Collection entries:
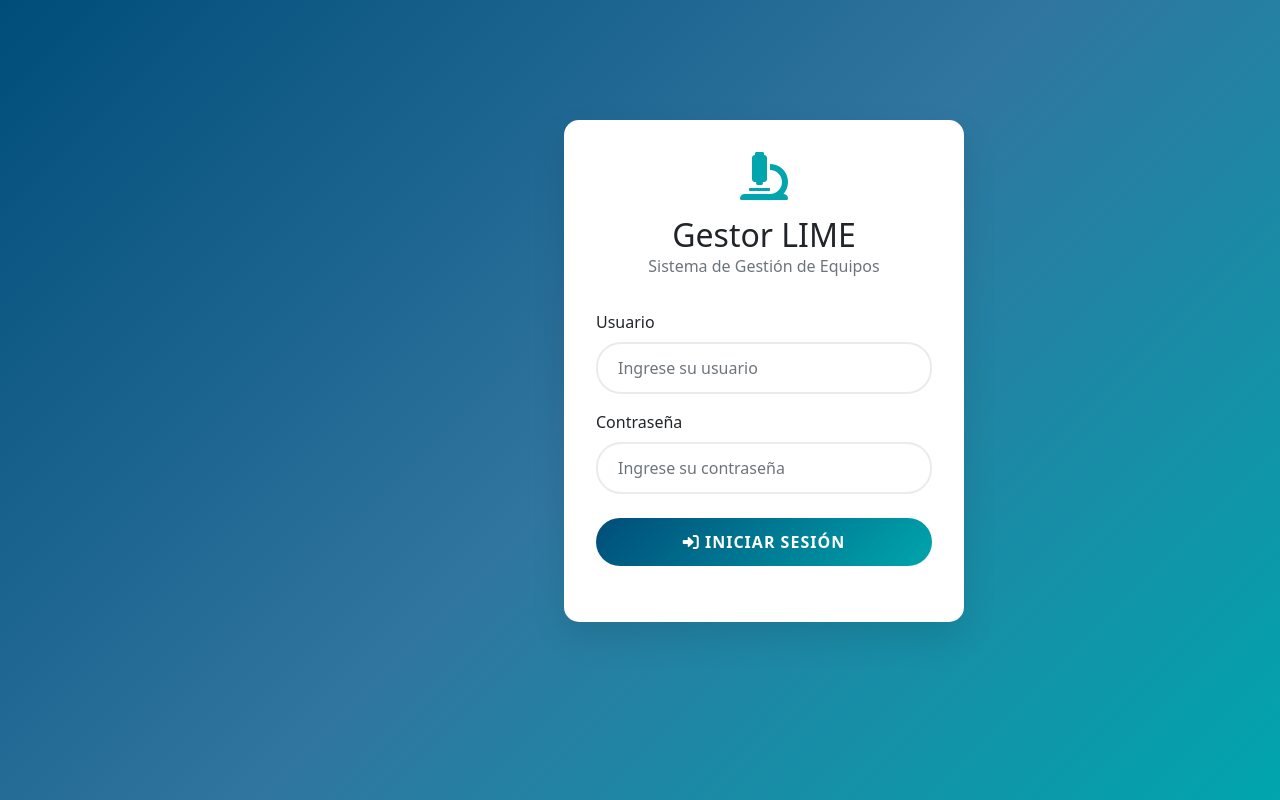
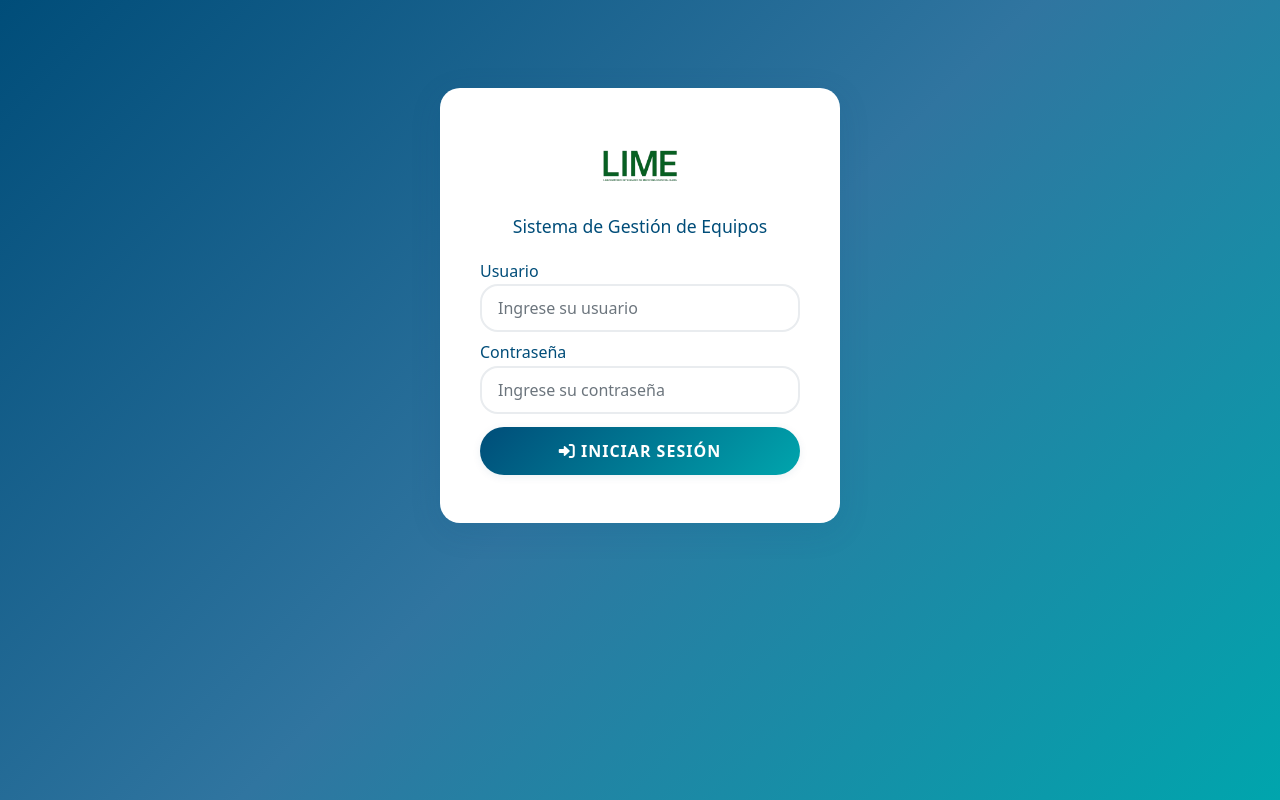
Before and after one commit to isabellavasquezg/ProyectoFinal_MGV, a Django app: page / in a window 1280 px wide. Run offline with Django 4.2, Linux system fonts and the light colour scheme.

Commit message:
Mejoramiento Frontend

```diff
--- a/backend/templates/base.html
+++ b/backend/templates/base.html
@@ -6,7 +6,7 @@
     <meta charset="utf-8">
     <meta name="viewport" content="width=device-width, initial-scale=1, shrink-to-fit=no">
     <meta name="csrf-token" content="{{ csrf_token }}">
-    <title>{% block title %}Gestor LIME{% endblock %}</title>
+    <title>{% block title %}Gestor de Inventario - LIME{% endblock %}</title>
 
     {% load static %}
 
@@ -138,9 +159,7 @@
         {% if user %}
         <nav class="navbar navbar-expand-lg navbar-dark bg-primary sticky-top shadow-sm">
             <div class="container-fluid">
-                <a class="navbar-brand" href="{% url 'dashboard' %}">
-                    <i class="fas fa-microscope me-2"></i> Gestor LIME
-                </a>
+                <a class="navbar-brand" href="{% url 'dashboard' %}"> Gestor LIME</a>
 
                 <button class="navbar-toggler" type="button" data-bs-toggle="collapse" data-bs-target="#navbarNav" aria-controls="navbarNav" aria-expanded="false" aria-label="Toggle navigation">
                     <span class="navbar-toggler-icon"></span>
@@ -280,18 +299,26 @@
         <footer class="footer mt-auto py-3 bg-light text-dark">
             <div class="container-fluid text-center">
 
-                <div class="footer-logos mb-3">
+                <div class="footer-logos mb-2">
                     {# Asegúrate de que las rutas a las imágenes sean correctas con {% static %} si usas Django #}
                     <img src="{% static 'img/logos/lime.png' %}" alt="Logo LIME" class="footer-logo">
                     <img src="{% static 'img/logos/alma.png' %}" alt="Logo Alma" class="footer-logo">
                     <img src="{% static 'img/logos/universidad.png' %}" alt="Logo Universidad" class="footer-logo">
                 </div>
 
+                <div class="footer-creators">
+                    <span class="creator-name">Dairon Montes</span>
+                    <span class="creator-name">Kevin Garcia</span>
+                    <span class="creator-name">Isabella Vásquez</span>
+                </div>
+
                 <hr class="my-2">
 
-                <span class="text-muted small">
-                    <i class="fas fa-code me-1"></i> &copy; {% now "Y" %} **Gestor LIME** | Desarrollado con <span style="color: red;">&#10084;</span> | Versión 1.0
-                </span>
+                <div class="footer-meta">
+                    <span class="text-muted small">
+                        <i class="fas fa-code me-1"></i> &copy; {% now "Y" %} Gestor LIME &nbsp;|&nbsp; Desarrollado con <span style="color: red;">&#10084;</span> &nbsp;|&nbsp; Versión 1.0
+                    </span>
+                </div>
             </div>
         </footer>
         {% endif %}
--- a/backend/templates/login.html
+++ b/backend/templates/login.html
@@ -14,87 +14,74 @@
         margin: 0;
         padding: 0;
     }
-    /* VARIABLES DE COLOR */
-    /* Define los colores principales de la marca para fácil modificación */
     :root {
         --color-primario-oscuro: #004D79; /* Azul marino */
         --color-acento-claro: #00A5AD;   /* Cian / Turquesa */
         --color-intermedio: #3075A0;     /* Azul intermedio más suave */
+        --color-blanco: #fff;
     }
-
-    /* 1. Fondo del cuerpo (Se usa el degradado de la nueva paleta) */
     main {
-        /* Usa el degradado de los colores primario y acento */
-        background: linear-gradient(
-            135deg,
-            var(--color-primario-oscuro) 0%, /* Inicia con Azul Marino */
-            var(--color-intermedio) 50%,     /* Transición suave a un azul más claro en el medio */
-            var(--color-acento-claro) 100%   /* Finaliza con Cian/Turquesa */
-        );
+        background: linear-gradient(135deg, var(--color-primario-oscuro) 0%, var(--color-intermedio) 50%, var(--color-acento-claro) 100%);
     }
-
     .login-card {
-        background: white;
-        border-radius: 15px;
-        box-shadow: 0 15px 35px rgba(0,0,0,0.1);
-        padding: 2rem;
-        margin-left: 33rem;
-        margin-top: 6rem;
+        background: var(--color-blanco);
+        border-radius: 20px;
+        box-shadow: 0 8px 32px rgba(0,77,121,0.12);
+        padding: 2rem 2.5rem 1.5rem 2.5rem;
+        margin: 4rem auto 0 auto;
         max-width: 400px;
         width: 100%;
+        display: flex;
+        flex-direction: column;
+        align-items: center;
     }
-    .login-card:hover{
-        box-shadow: 4px 4px 0 rgba(0,0,0,0.1);
-        transform: scale(1.02);
-    }
-
     .login-header {
         text-align: center;
-        margin-bottom: 2rem;
+        margin-bottom: 0.7rem;
     }
-
-    /* 2. Color del ícono (Usamos el color de acento) */
-    .login-header i {
-        font-size: 3rem;
-        color: var(--color-acento-claro); /* Icono en color Cian/Turquesa */
-        margin-bottom: 1rem;
+    .login-header img {
+        height: 90px;
+        margin-bottom: 0.2rem;
     }
-
-    /* 3. Estilo del botón (Se usa el degradado de la nueva paleta) */
+    .login-header p {
+        color: var(--color-primario-oscuro);
+        font-size: 1.1rem;
+        font-weight: 500;
+        margin-bottom: 0.5rem;
+    }
+    .form-label {
+        color: var(--color-primario-oscuro);
+        font-weight: 500;
+        margin-bottom: 0.1rem;
+    }
+    .form-control {
+        border-radius: 18px;
+        padding: 10px 16px;
+        border: 2px solid #e9ecef;
+        margin-bottom: 0.5rem;
+        font-size: 1rem;
+    }
+    .form-control:focus {
+        border-color: var(--color-acento-claro);
+        box-shadow: 0 0 0 0.2rem rgba(0, 165, 173, 0.25);
+    }
     .btn-login {
-        /* Degradado similar al fondo, pero asegurando buen contraste */
         background: linear-gradient(135deg, var(--color-primario-oscuro) 0%, var(--color-acento-claro) 100%);
+        color: var(--color-blanco);
         border: none;
         border-radius: 25px;
         padding: 12px;
         font-weight: 600;
         text-transform: uppercase;
         letter-spacing: 1px;
+        margin-top: 0.3rem;
+        width: 100%;
+        box-shadow: 0 2px 8px rgba(0,77,121,0.08);
+        transition: background 0.2s, transform 0.2s;
     }
-
-    .form-control {
-        border-radius: 25px;
-        padding: 12px 20px;
-        border: 2px solid #e9ecef;
-    }
-
-    /* 4. Enfoque del input (Se usa el color de acento) */
-    .form-control:focus {
-        border-color: var(--color-acento-claro); /* Borde Cian/Turquesa al enfocar */
-        box-shadow: 0 0 0 0.2rem rgba(0, 165, 173, 0.25); /* Sombra suave del Cian/Turquesa */
-    }
-    .btn-login:hover{
+    .btn-login:hover {
+        background: linear-gradient(135deg, var(--color-acento-claro) 0%, var(--color-primario-oscuro) 100%);
         transform: scale(1.03);
-    }
-    .btn-login:focus,
-    .btn-login.focus,
-    .btn-login:active,
-    .btn-login.active {
-        outline: none !important; /* Elimina el borde de enfoque por defecto */
-        box-shadow: none !important; /* Elimina la sombra que simula el outline */
-        border: none !important;
-        /* Asegura que el botón no cambie de color ni se escale al hacer clic */
-        transform: none !important;
     }
 </style>
 {% endblock %}
@@ -103,26 +90,23 @@
 <div class="login-card">
     <div class="login-header">
         {% load static %}
-        <i class="fas fa-microscope"></i>
-        <h2 class="mb-0">Gestor LIME</h2>
-        <p class="text-muted">Sistema de Gestión de Equipos</p>
+        <img src="{% static 'img/logos/lime.png' %}" alt="Logo LIME">
+        <p>Sistema de Gestión de Equipos</p>
     </div>
 
-    <form method="post">
+    <form method="post" style="width: 100%;">
         {% csrf_token %}
-        <div class="mb-3">
+        <div>
             <label for="username" class="form-label">Usuario</label>
             <input type="text" class="form-control" id="username" name="username" required
                     placeholder="Ingrese su usuario">
         </div>
-
-        <div class="mb-4">
+        <div>
             <label for="password" class="form-label">Contraseña</label>
             <input type="password" class="form-control" id="password" name="password" required
                     placeholder="Ingrese su contraseña">
         </div>
-
-        <button type="submit" class="btn btn-primary btn-login w-100">
+        <button type="submit" class="btn btn-login">
             <i class="fas fa-sign-in-alt"></i> Iniciar Sesión
         </button>
     </form>
```
Also changed, not shown: other parts of backend/templates/base.html (+27 -6 lines).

■ Problem details
What is the count of lines in the data above containing the string "padding"? Write the number and nothing else.

■ Response to this exercise
6